Anthony Gose: Do the Blue Jays Still Have a Plan?


Following last night’s loss to the New York Yankees, Anthony Gose was again optioned to the Triple-A Buffalo Bisons to create room for Colby Rasmus, who is back to full health following a rehab stint with the Bisons.

Shi Davidi broke the news on Twitter soon after the final pitch:

The move doesn’t come as a shock, but it leaves me again to wonder what the long-term plan is with Anthony Gose, who seems to be stuck on “spin-cycle” recently in the Jays organization. Following the injury to Rasmus, his hot start had many calling for 10 more years of Anthony Gose, writing Rasmus off as expendable. However, the former blue-chip prospect has come back to Earth as of late.
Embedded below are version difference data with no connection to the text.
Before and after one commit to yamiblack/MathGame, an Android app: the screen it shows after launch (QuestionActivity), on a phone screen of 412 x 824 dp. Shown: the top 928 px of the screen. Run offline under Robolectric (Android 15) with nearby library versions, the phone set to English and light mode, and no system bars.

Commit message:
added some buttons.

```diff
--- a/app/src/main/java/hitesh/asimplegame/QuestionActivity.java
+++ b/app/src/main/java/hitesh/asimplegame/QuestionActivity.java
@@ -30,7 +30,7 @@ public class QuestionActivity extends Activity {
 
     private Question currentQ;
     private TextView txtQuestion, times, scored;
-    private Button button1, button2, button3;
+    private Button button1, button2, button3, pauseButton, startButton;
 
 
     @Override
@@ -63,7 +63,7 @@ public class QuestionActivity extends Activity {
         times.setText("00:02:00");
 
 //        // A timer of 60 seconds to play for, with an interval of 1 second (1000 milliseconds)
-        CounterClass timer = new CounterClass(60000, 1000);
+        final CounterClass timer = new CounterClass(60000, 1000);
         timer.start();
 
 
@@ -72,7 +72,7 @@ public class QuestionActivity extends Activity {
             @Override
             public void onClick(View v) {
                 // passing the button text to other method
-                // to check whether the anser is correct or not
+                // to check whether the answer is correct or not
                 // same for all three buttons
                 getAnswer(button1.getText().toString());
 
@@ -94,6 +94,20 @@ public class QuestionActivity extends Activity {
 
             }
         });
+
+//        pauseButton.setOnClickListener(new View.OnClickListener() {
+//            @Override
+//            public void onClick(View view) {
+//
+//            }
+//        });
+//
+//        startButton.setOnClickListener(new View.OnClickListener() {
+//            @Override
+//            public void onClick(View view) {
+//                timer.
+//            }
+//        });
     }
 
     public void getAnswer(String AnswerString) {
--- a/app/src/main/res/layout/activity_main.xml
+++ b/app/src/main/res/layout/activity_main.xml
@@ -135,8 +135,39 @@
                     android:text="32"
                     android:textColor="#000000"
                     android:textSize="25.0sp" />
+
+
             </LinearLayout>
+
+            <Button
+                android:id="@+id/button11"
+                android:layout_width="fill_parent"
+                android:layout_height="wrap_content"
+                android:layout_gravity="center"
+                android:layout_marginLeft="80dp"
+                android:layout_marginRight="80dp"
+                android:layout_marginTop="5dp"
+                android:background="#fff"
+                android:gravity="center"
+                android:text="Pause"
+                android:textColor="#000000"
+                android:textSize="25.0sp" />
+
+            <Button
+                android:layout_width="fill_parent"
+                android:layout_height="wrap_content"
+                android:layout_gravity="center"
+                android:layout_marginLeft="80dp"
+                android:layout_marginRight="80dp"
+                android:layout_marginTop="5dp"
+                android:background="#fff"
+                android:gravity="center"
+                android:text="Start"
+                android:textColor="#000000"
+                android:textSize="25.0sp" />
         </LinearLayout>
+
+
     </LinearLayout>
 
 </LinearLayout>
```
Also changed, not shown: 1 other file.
His Defence remained strong as ever, but Gose’s bat began to create a hole near the bottom of our order.

Seeing Colby Rasmus in Centre Field anywhere past this season is no longer a certainty, as he seems poised to earn a large contract in free agency (assuming he again finishes strong).  Many, including myself, had hoped Anthony Gose would blossom further this season and make the Blue Jays decision an easy one, but up to this point, that hasn’t happened.

I’m left worrying: is Anthony Gose a “One Trick Pony”? Has his speed excited us so much over the past few seasons that we have been too optimistic regarding other areas of his game? I’m afraid the answers may be yes.

With 2,820 Minor League AB’s, over 1,000 of which came at the AAA level, I hesitate to argue that Gose needs more time in the Minors. Gose is the owner of two 70+ SB seasons, one of which came during his strongest season in 2011 in New Hampshire, where he slashed .260/.339/.374. Over the past three seasons through several stints with the big club, though, Anthony Gose has struggled with contact, plate discipline, and base running.

A stat that worries me here is Gose’s 22SB to 9CS, a ratio that drops to 7SB to 6CS since the start of 2013.  He has struggled greatly, at times, to pick up on the timing to the plate of Major League pitchers, which has gotten him into trouble with pickoffs and late jumps. The quick burst upon the pitcher’s first move, like we grew to love from Rajai Davis, simply hasn’t shown in a consistent enough manner.

The Real Question: Why is Anthony Gose struggling?

I believe Anthony Gose is having trouble maximizing his skill potential because of one harsh realization: that there is a huge difference between being a “base stealer” and a “fast player”.  Staying with the above example, Rajai Davis was more of a pure base stealer (albeit far more experienced).  In his final season with the Blue Jays last year, he notched 44SB with just 6CS.  His bat was not always strong, perhaps comparable to Gose’s, but his secondary skill set gave him great value within his role.

The problem with Gose’s speed (yes, that sounds picky), is that it needs to be enabled or activated by another skill.  Gose must first make quality contact or draw a walk before he is able to use his elite speed, and his inability to create situations in which his speed is an advantage, and use these situations successfully, has held him back.  I frequently compare Gose to a Wide Receiver in football who is faster than anyone on the field, but drops the pass when he gets open.

There is a silver lining to all of this, however, in that Gose possesses one of the few skills that cannot be taught.  He does not need to “learn how to hit” entirely, he simply needs to learn how to create more situations which enable his greatest skill.  Just like a Home Run hitter trying to create a fastball count, Anthony Gose needs to create situations that he can control and capitalize on with his feet.

He may never be a .300 hitter, but harnessing his speed could give us a very valuable 4th outfielder, frequent pinch runner, and eventual everyday player.  Right now, I’d prefer to keep him up with the Blue Jays in a similar complimentary role to Davis’ from 2013, but there still may come a time for that over the coming months.

I’m disappointed by Anthony Gose’s growth and performance this season, certainly, but don’t forget: this kid is 23-years-old.  Edwin Encarnacion was 27-years-old we placed him on waivers, the same age Jose Bautista was when we acquired him in what seemed to be a “depth move”.  There is a long way to go before we should even begin to give up on Gose.  As he stands today, though, Anthony Gose may be a “One Trick Pony” who has yet to master his trick.

What do you think?  Should he stay, or should he Gose?